In the spring of 2020, the parties were both working remotely from home and V was attending school remotely as well. The mother obtained special permission for her and V to travel to Newfoundland and they arrived in St. John’s on July 25, 2020. As Boston schools were still closed in the fall of 2020, the parties agreed that K.F. and V should remain in St. John’s where V could attend Grade 1 in person. J.F. joined K.F. and V in St. John’s in November 2020 and stayed until March 2021in the home of the maternal grandparents. In April 2021, the Boston schools returned to in-person learning but the parties mutually decided that V should complete her school year in St. John’s. When the school year finished, the mother and V stayed in St. John’s for their usual summer visit.

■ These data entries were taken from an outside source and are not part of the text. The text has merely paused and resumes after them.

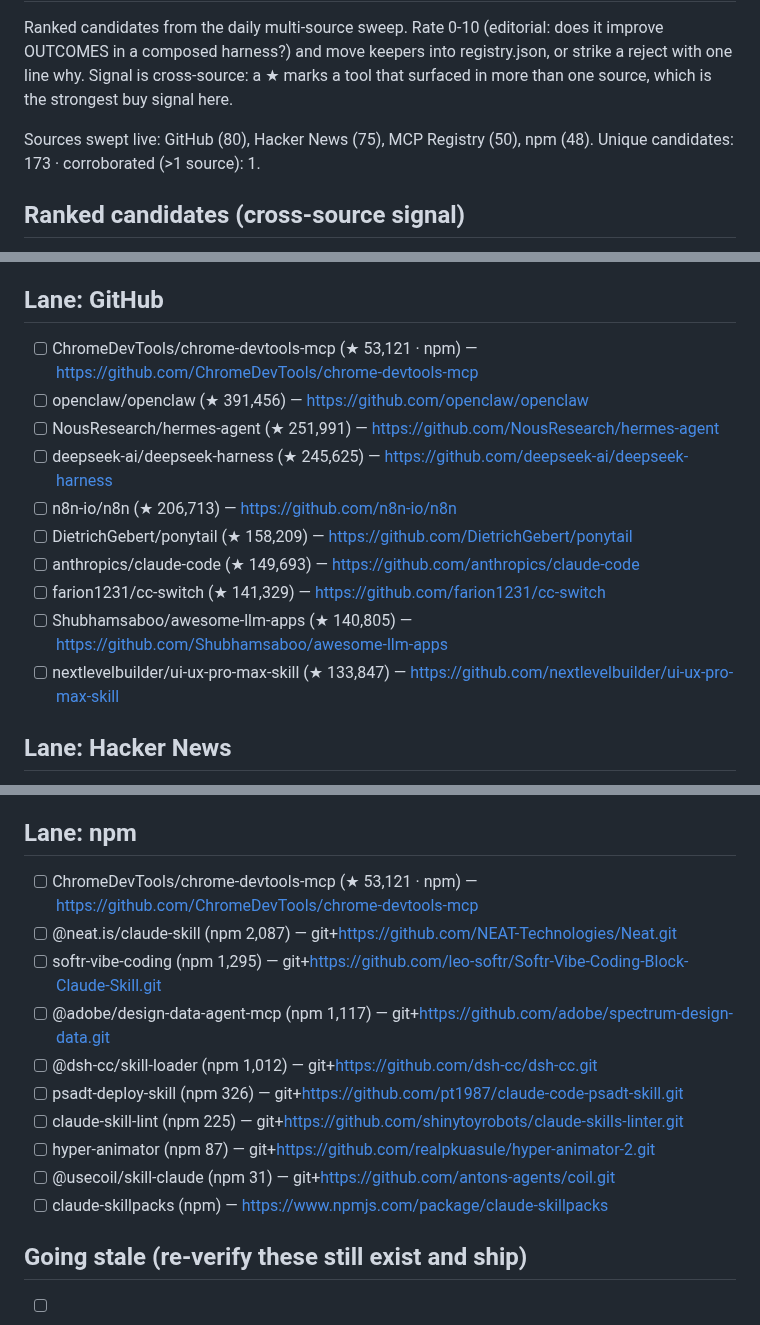
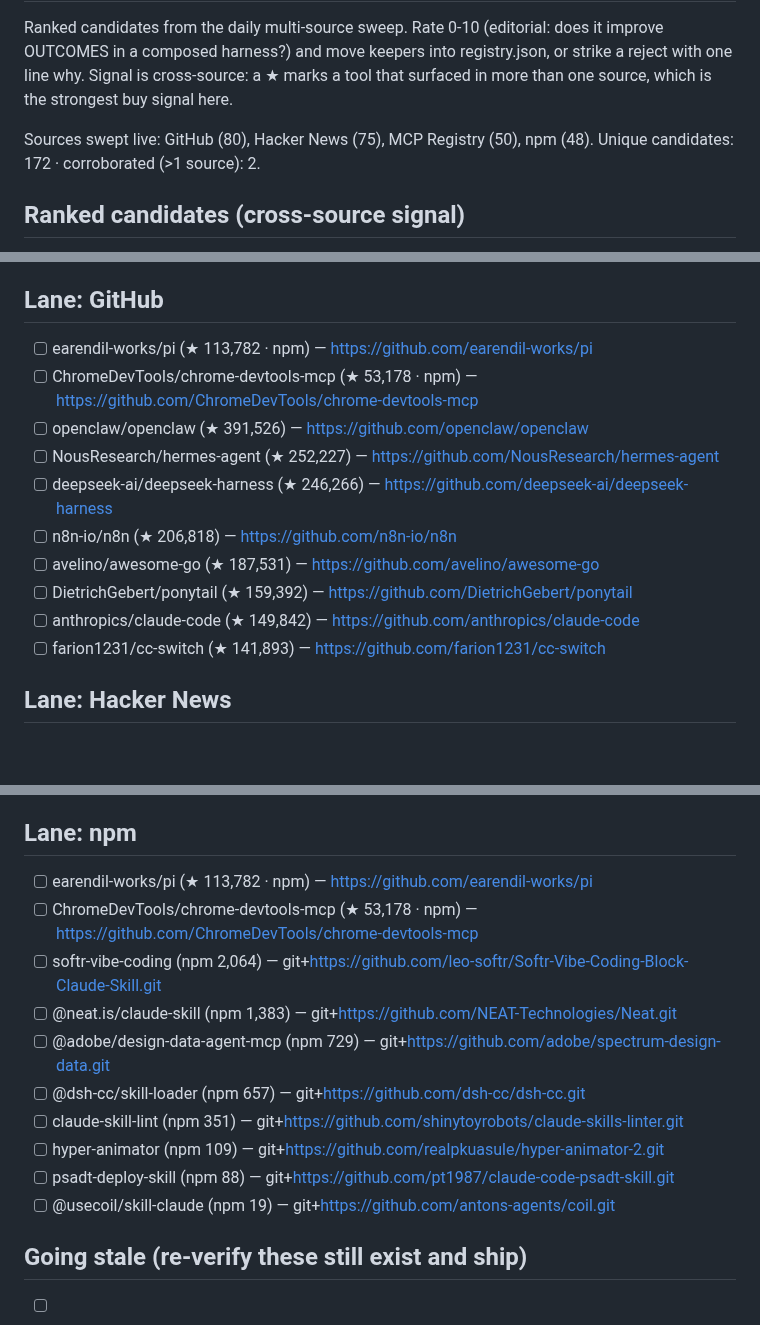
Before and after one commit to prajval-kesireddy/meta-harness, a Markdown page: metaharness/registry/INBOX.md, 3 parts joined by grey strips. Rendered like a GitHub page; blank space fills up the shorter version.

```diff
--- a/metaharness/registry/INBOX.md
+++ b/metaharness/registry/INBOX.md
@@ -3,7 +3,7 @@
 Ranked candidates from the daily multi-source sweep. Rate 0-10 (editorial: does it improve OUTCOMES in a composed harness?) and move keepers into registry.json, or strike a reject with one line why. Signal is cross-source: a ★ marks a tool that surfaced in more than one source, which is the strongest buy signal here.
 
 Sources swept live: GitHub (80), Hacker News (75), MCP Registry (50), npm (48).
-Unique candidates: 173 · corroborated (>1 source): 1.
+Unique candidates: 172 · corroborated (>1 source): 2.
 
 ## Ranked candidates (cross-source signal)
 
@@ -40,15 +40,15 @@ Unique candidates: 173 · corroborated (>1 source): 1.
 
 ## Lane: GitHub
-- [ ] ChromeDevTools/chrome-devtools-mcp (★ 53,121 · npm) — https://github.com/ChromeDevTools/chrome-devtools-mcp
-- [ ] openclaw/openclaw (★ 391,456) — https://github.com/openclaw/openclaw
-- [ ] NousResearch/hermes-agent (★ 251,991) — https://github.com/NousResearch/hermes-agent
-- [ ] deepseek-ai/deepseek-harness (★ 245,625) — https://github.com/deepseek-ai/deepseek-harness
-- [ ] n8n-io/n8n (★ 206,713) — https://github.com/n8n-io/n8n
-- [ ] DietrichGebert/ponytail (★ 158,209) — https://github.com/DietrichGebert/ponytail
-- [ ] anthropics/claude-code (★ 149,693) — https://github.com/anthropics/claude-code
-- [ ] farion1231/cc-switch (★ 141,329) — https://github.com/farion1231/cc-switch
-- [ ] Shubhamsaboo/awesome-llm-apps (★ 140,805) — https://github.com/Shubhamsaboo/awesome-llm-apps
-- [ ] nextlevelbuilder/ui-ux-pro-max-skill (★ 133,847) — https://github.com/nextlevelbuilder/ui-ux-pro-max-skill
+- [ ] earendil-works/pi (★ 113,782 · npm) — https://github.com/earendil-works/pi
+- [ ] ChromeDevTools/chrome-devtools-mcp (★ 53,178 · npm) — https://github.com/ChromeDevTools/chrome-devtools-mcp
+- [ ] openclaw/openclaw (★ 391,526) — https://github.com/openclaw/openclaw
+- [ ] NousResearch/hermes-agent (★ 252,227) — https://github.com/NousResearch/hermes-agent
+- [ ] deepseek-ai/deepseek-harness (★ 246,266) — https://github.com/deepseek-ai/deepseek-harness
+- [ ] n8n-io/n8n (★ 206,818) — https://github.com/n8n-io/n8n
+- [ ] avelino/awesome-go (★ 187,531) — https://github.com/avelino/awesome-go
+- [ ] DietrichGebert/ponytail (★ 159,392) — https://github.com/DietrichGebert/ponytail
+- [ ] anthropics/claude-code (★ 149,842) — https://github.com/anthropics/claude-code
+- [ ] farion1231/cc-switch (★ 141,893) — https://github.com/farion1231/cc-switch
 
 ## Lane: Hacker News
 - [ ] DeepClaude – Claude Code agent loop with DeepSeek V4 Pro (HN 678) — https://github.com/aattaran/deepclaude
@@ -75,16 +75,16 @@ Unique candidates: 173 · corroborated (>1 source): 1.
 - [ ] ai.abmeter/abmeter (new) — https://github.com/abmeter/abmeter
 
 ## Lane: npm
-- [ ] ChromeDevTools/chrome-devtools-mcp (★ 53,121 · npm) — https://github.com/ChromeDevTools/chrome-devtools-mcp
-- [ ] @neat.is/claude-skill (npm 2,087) — git+https://github.com/NEAT-Technologies/Neat.git
-- [ ] softr-vibe-coding (npm 1,295) — git+https://github.com/leo-softr/Softr-Vibe-Coding-Block-Claude-Skill.git
-- [ ] @adobe/design-data-agent-mcp (npm 1,117) — git+https://github.com/adobe/spectrum-design-data.git
-- [ ] @dsh-cc/skill-loader (npm 1,012) — git+https://github.com/dsh-cc/dsh-cc.git
-- [ ] psadt-deploy-skill (npm 326) — git+https://github.com/pt1987/claude-code-psadt-skill.git
-- [ ] claude-skill-lint (npm 225) — git+https://github.com/shinytoyrobots/claude-skills-linter.git
-- [ ] hyper-animator (npm 87) — git+https://github.com/realpkuasule/hyper-animator-2.git
-- [ ] @usecoil/skill-claude (npm 31) — git+https://github.com/antons-agents/coil.git
-- [ ] claude-skillpacks (npm) — https://www.npmjs.com/package/claude-skillpacks
+- [ ] earendil-works/pi (★ 113,782 · npm) — https://github.com/earendil-works/pi
+- [ ] ChromeDevTools/chrome-devtools-mcp (★ 53,178 · npm) — https://github.com/ChromeDevTools/chrome-devtools-mcp
+- [ ] softr-vibe-coding (npm 2,064) — git+https://github.com/leo-softr/Softr-Vibe-Coding-Block-Claude-Skill.git
+- [ ] @neat.is/claude-skill (npm 1,383) — git+https://github.com/NEAT-Technologies/Neat.git
+- [ ] @adobe/design-data-agent-mcp (npm 729) — git+https://github.com/adobe/spectrum-design-data.git
+- [ ] @dsh-cc/skill-loader (npm 657) — git+https://github.com/dsh-cc/dsh-cc.git
+- [ ] claude-skill-lint (npm 351) — git+https://github.com/shinytoyrobots/claude-skills-linter.git
+- [ ] hyper-animator (npm 109) — git+https://github.com/realpkuasule/hyper-animator-2.git
+- [ ] psadt-deploy-skill (npm 88) — git+https://github.com/pt1987/claude-code-psadt-skill.git
+- [ ] @usecoil/skill-claude (npm 19) — git+https://github.com/antons-agents/coil.git
 
 ## Going stale (re-verify these still exist and ship)
 - [ ] anthropics/skills: frontend-design (last verified 2026-08-13)
```
Also changed, not shown: other parts of metaharness/registry/INBOX.md (+31 -31 lines).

The father understood that they would return to Boston in mid-August. On July 30, 2021, the mother advised the father by telephone, that she would not be returning to Boston to live and that she had initiated divorce proceedings in Newfoundland. She was seeking joint parenting of V with V’s primary residence to be in St. John’s with the mother. The father brought a Hague Convention application, alleging that V had been wrongfully retained in St. John’s. The mother’s position was that V’s habitual residence had changed from Boston to St. John’s. The applications judge concluded that Boston was the child’s habitual residence and ordered that V be returned to Boston. This decision was overturned on appeal.

Lower Court Rulings

November 8, 2021
Supreme Court of Newfoundland and Labrador, Family Division

2021 NLSC 148, 202102F0464
Father’s Hague Convention application granted; Mother ordered to return child to Boston for determination of parenting issues.
May 26, 2022
Court of Appeal of Newfoundland and Labrador

2021 01H 0071, 2021 01H 0072, 2022 NLCA 33
Mother’s appeal allowed; Child’s habitual residence determined to be St. John’s